AVAILABLE DATA |
↓

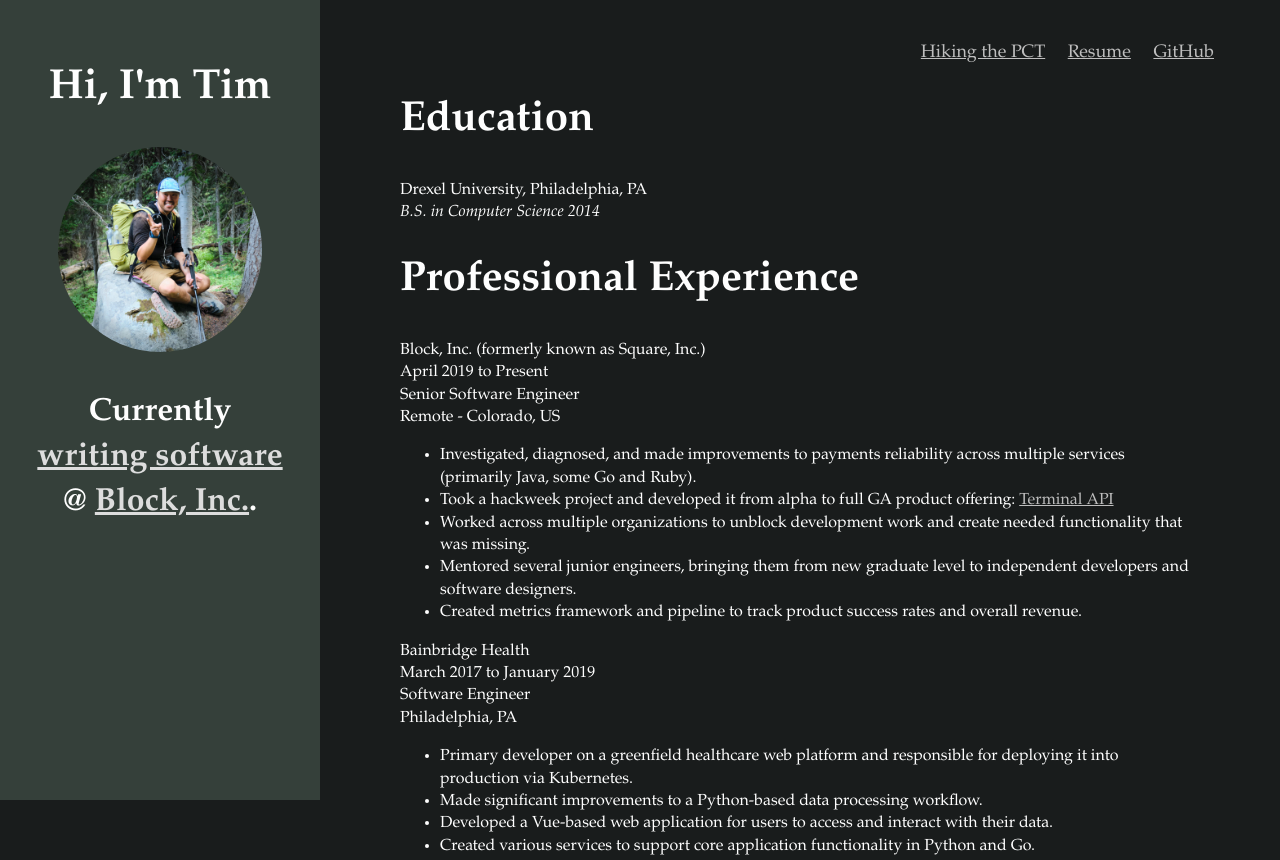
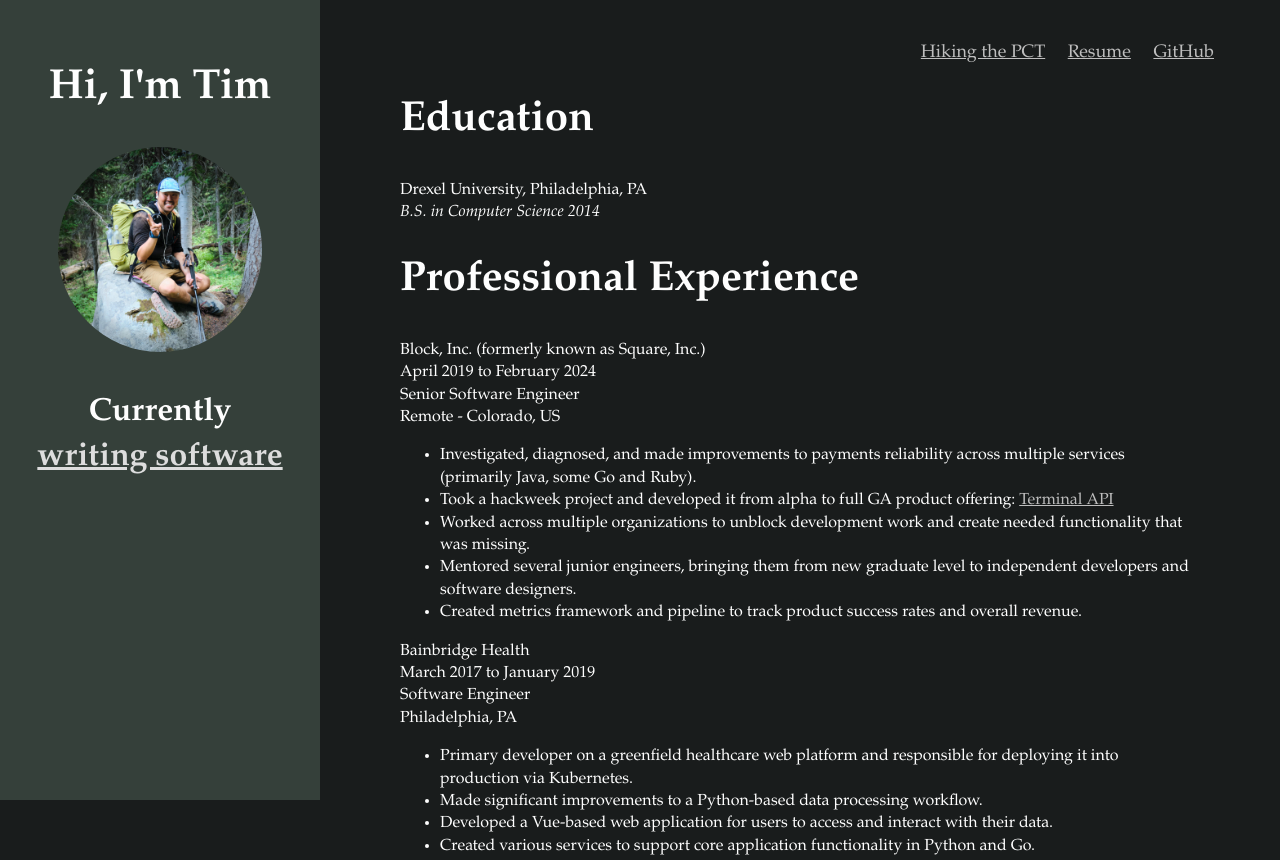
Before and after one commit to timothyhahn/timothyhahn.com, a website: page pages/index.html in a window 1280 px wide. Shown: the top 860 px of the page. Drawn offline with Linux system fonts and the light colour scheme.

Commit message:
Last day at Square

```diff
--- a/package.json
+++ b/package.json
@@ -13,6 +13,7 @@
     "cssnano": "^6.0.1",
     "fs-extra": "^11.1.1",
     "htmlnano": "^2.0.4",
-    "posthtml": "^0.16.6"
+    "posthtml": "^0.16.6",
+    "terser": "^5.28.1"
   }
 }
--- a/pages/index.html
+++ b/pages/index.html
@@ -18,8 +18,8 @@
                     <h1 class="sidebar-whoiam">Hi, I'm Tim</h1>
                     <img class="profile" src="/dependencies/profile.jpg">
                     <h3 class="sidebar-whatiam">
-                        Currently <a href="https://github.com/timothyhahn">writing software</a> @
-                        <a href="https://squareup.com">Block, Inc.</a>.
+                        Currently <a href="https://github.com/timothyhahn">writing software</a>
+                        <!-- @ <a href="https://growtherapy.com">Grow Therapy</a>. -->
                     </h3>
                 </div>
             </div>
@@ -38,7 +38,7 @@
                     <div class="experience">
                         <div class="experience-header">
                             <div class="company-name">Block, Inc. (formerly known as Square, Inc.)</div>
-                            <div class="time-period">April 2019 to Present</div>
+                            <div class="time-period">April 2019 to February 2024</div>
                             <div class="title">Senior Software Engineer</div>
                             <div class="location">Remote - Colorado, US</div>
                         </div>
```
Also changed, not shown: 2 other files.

↑
↓

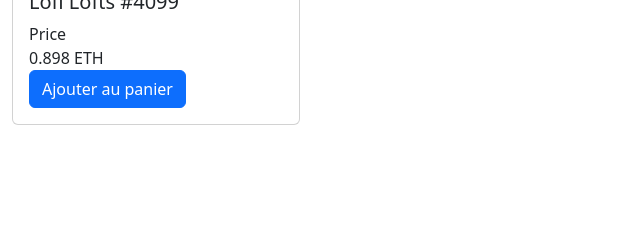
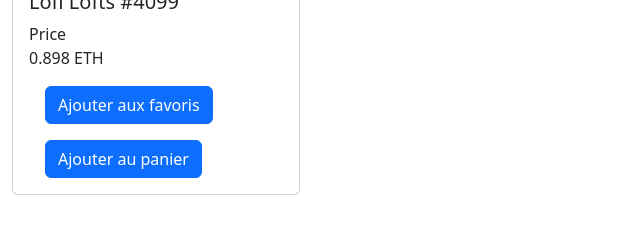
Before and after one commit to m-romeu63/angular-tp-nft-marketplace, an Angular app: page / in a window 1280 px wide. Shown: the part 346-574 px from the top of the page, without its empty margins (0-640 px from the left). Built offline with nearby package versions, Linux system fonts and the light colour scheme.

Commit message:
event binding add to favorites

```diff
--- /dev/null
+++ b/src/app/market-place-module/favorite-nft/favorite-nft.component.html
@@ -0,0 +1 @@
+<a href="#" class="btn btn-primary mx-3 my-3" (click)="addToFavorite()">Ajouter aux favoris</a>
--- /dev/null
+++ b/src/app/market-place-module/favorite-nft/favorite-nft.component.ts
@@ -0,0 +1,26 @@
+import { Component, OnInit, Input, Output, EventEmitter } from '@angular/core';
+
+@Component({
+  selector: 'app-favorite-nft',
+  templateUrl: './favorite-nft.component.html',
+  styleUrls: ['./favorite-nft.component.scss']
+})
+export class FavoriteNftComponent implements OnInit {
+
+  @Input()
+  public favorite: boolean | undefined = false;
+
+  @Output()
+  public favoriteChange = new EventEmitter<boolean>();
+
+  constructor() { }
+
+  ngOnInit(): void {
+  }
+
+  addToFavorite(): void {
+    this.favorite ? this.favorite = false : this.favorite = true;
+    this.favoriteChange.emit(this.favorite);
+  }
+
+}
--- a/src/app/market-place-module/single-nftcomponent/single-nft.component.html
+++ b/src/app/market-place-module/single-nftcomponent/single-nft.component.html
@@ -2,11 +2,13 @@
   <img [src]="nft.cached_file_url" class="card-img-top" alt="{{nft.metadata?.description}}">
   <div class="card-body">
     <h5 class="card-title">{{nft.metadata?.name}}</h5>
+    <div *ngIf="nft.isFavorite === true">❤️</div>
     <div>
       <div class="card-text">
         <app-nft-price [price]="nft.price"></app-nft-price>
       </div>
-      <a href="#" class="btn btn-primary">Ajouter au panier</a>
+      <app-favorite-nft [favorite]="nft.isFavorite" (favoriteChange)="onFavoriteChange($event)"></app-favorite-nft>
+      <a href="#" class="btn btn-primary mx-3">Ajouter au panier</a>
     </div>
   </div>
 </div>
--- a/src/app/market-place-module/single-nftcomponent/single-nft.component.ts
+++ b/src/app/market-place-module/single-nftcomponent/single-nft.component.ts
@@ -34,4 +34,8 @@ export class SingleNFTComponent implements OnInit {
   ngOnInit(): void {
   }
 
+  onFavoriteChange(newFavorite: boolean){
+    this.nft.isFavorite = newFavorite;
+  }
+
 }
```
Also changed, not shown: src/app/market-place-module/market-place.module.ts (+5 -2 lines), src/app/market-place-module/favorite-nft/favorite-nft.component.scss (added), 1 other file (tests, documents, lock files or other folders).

↑

PROMPT |
Could you give the number of lines in the data above that contain the string "addToFavorite", with no other words?

TASK SOLUTION |
2